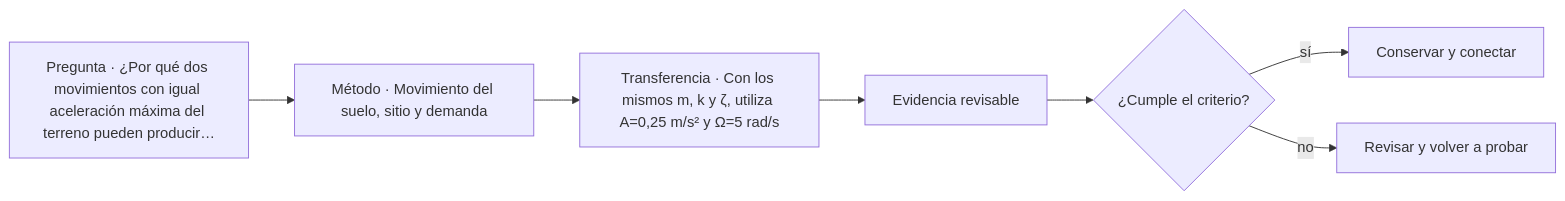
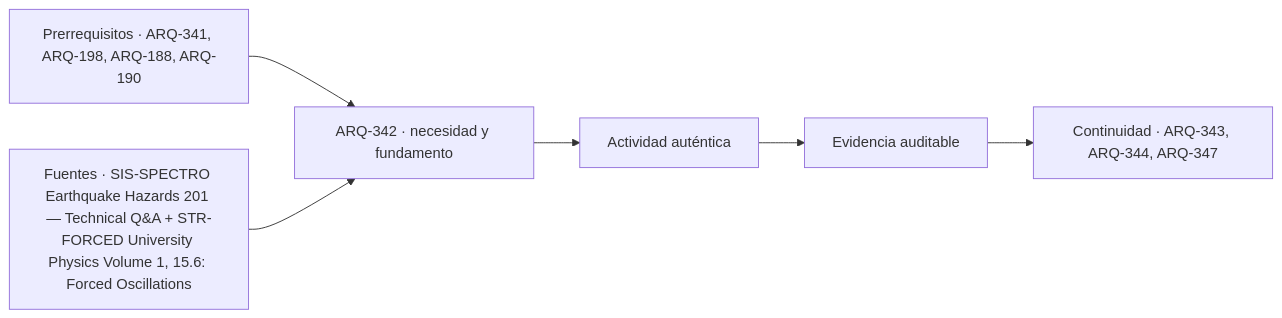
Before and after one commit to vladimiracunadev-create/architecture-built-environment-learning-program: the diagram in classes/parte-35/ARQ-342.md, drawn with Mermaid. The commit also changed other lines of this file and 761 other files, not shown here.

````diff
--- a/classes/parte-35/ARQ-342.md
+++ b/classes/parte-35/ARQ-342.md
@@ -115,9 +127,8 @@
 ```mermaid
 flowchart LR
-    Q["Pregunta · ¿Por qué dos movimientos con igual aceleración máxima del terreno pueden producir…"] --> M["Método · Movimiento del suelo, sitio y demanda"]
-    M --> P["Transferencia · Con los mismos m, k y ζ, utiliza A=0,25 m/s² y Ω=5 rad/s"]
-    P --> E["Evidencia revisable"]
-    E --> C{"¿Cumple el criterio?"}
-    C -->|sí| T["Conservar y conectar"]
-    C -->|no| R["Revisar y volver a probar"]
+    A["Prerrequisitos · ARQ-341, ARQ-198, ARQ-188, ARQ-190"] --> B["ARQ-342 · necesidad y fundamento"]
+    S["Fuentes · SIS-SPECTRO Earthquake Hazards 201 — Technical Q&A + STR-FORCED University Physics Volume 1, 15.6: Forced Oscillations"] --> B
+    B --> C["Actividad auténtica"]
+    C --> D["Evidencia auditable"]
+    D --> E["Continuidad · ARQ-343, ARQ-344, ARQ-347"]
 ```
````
# # # #
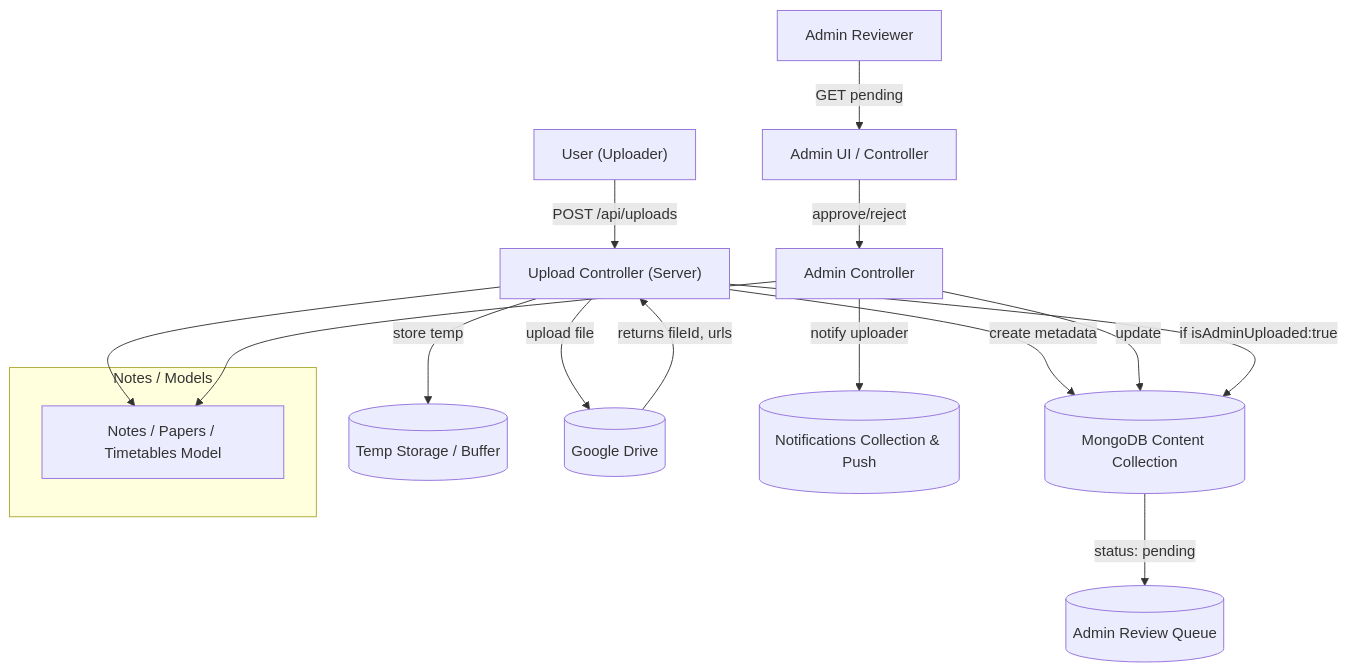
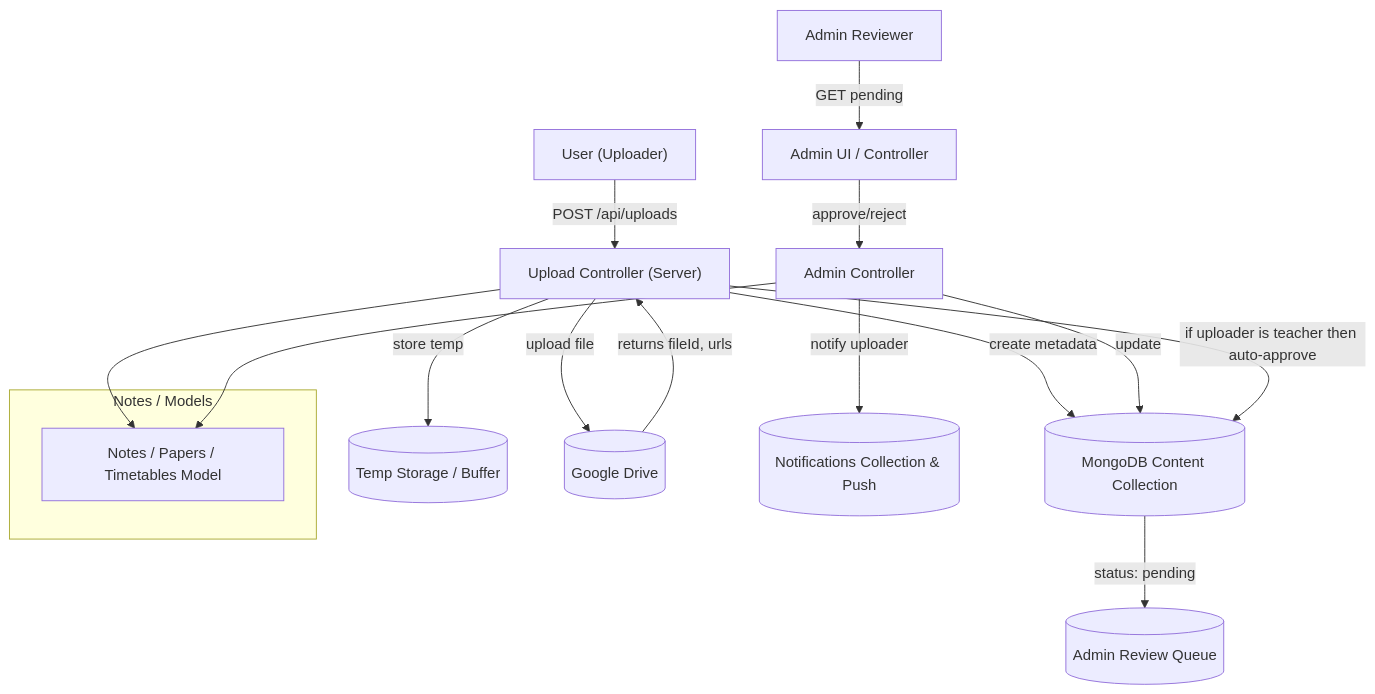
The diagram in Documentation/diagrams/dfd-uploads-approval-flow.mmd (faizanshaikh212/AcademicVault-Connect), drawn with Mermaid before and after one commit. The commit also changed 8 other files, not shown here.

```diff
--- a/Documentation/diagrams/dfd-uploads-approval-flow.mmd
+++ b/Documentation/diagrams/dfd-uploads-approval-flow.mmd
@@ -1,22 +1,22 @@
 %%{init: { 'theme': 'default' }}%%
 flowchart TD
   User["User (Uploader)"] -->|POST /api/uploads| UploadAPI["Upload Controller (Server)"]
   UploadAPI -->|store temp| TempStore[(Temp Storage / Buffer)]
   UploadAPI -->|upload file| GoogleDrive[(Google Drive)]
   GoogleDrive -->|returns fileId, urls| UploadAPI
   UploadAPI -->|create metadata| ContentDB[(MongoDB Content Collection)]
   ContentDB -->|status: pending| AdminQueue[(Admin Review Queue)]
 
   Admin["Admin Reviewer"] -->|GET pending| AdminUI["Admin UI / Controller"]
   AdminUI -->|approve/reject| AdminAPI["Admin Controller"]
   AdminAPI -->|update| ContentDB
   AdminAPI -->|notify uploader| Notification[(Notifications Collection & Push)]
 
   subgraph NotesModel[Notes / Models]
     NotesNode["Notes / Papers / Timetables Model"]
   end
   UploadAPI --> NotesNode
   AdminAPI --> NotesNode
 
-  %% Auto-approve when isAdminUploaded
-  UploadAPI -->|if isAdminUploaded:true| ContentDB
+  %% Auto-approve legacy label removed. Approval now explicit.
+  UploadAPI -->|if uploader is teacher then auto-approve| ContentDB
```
# # # #
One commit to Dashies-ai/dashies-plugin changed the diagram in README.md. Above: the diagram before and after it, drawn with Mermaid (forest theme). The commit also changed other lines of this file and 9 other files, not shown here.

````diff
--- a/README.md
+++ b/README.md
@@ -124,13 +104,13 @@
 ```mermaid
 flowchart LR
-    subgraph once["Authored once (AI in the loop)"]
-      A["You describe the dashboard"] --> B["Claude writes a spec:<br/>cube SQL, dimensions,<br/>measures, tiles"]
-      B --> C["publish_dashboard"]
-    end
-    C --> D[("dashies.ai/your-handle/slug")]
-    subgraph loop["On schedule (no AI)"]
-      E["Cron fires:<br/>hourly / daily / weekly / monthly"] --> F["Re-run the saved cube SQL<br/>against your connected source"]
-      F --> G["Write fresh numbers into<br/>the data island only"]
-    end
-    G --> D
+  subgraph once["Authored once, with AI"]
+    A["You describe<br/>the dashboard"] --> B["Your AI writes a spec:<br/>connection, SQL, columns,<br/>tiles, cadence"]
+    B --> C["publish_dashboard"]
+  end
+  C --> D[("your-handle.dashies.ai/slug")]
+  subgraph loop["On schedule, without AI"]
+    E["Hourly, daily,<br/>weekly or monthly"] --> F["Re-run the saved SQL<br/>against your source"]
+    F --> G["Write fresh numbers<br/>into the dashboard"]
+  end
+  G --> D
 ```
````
# # # #
- Your instructions -
Determine how many lines of the entries hold "subgraph", and reply with that number only.

- Solution below -
5